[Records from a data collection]
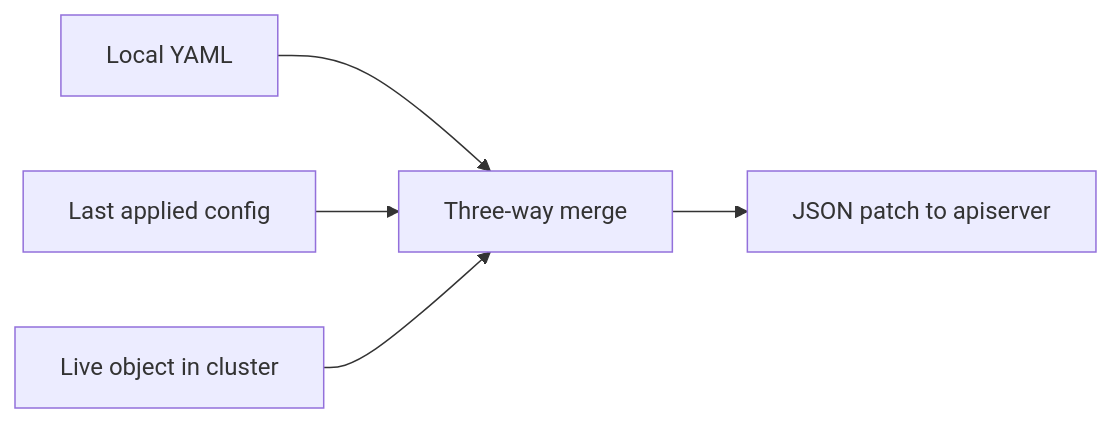
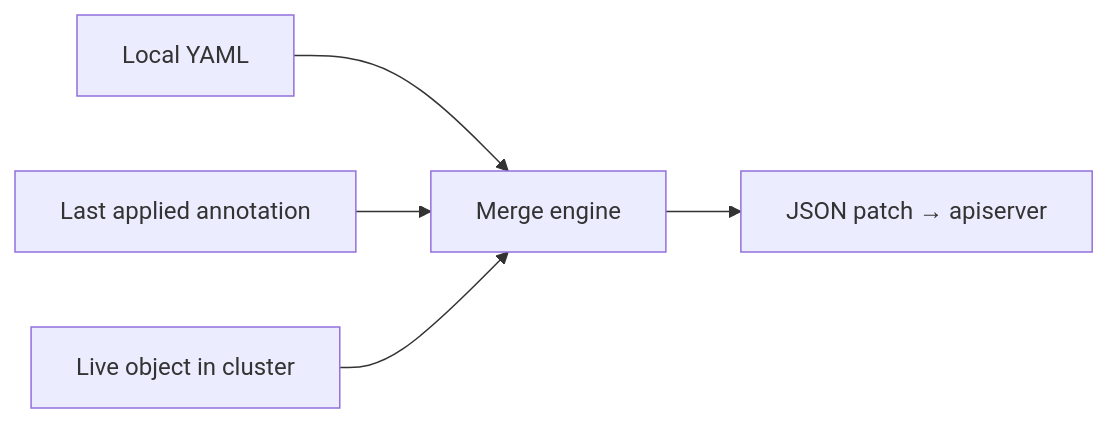
The seventh of 10 diagrams in Study/1.Core Concepts/enhanced_readme.md (AbdelwahabAdam/K8S-notes), drawn with Mermaid before and after one commit. The commit also changed other lines of this file and 22 other files, not shown here.

````diff
--- a/Study/1.Core Concepts/enhanced_readme.md
+++ b/Study/1.Core Concepts/enhanced_readme.md
@@ -507,7 +791,7 @@
 ```mermaid
 flowchart LR
-    LOCAL[Local YAML] --> MERGE[Three-way merge]
-    LAST[Last applied config] --> MERGE
+    LOCAL[Local YAML] --> MERGE[Merge engine]
+    LAST[Last applied annotation] --> MERGE
     LIVE[Live object in cluster] --> MERGE
-    MERGE --> PATCH[JSON patch to apiserver]
+    MERGE --> PATCH[JSON patch → apiserver]
 ```
````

What the task asks => Starting from the line holding "patch to apiserver]", restate the remaining lines of the data word for word, including the last.

Answer section =>
-    MERGE --> PATCH[JSON patch to apiserver]
+    MERGE --> PATCH[JSON patch → apiserver]
 ```
````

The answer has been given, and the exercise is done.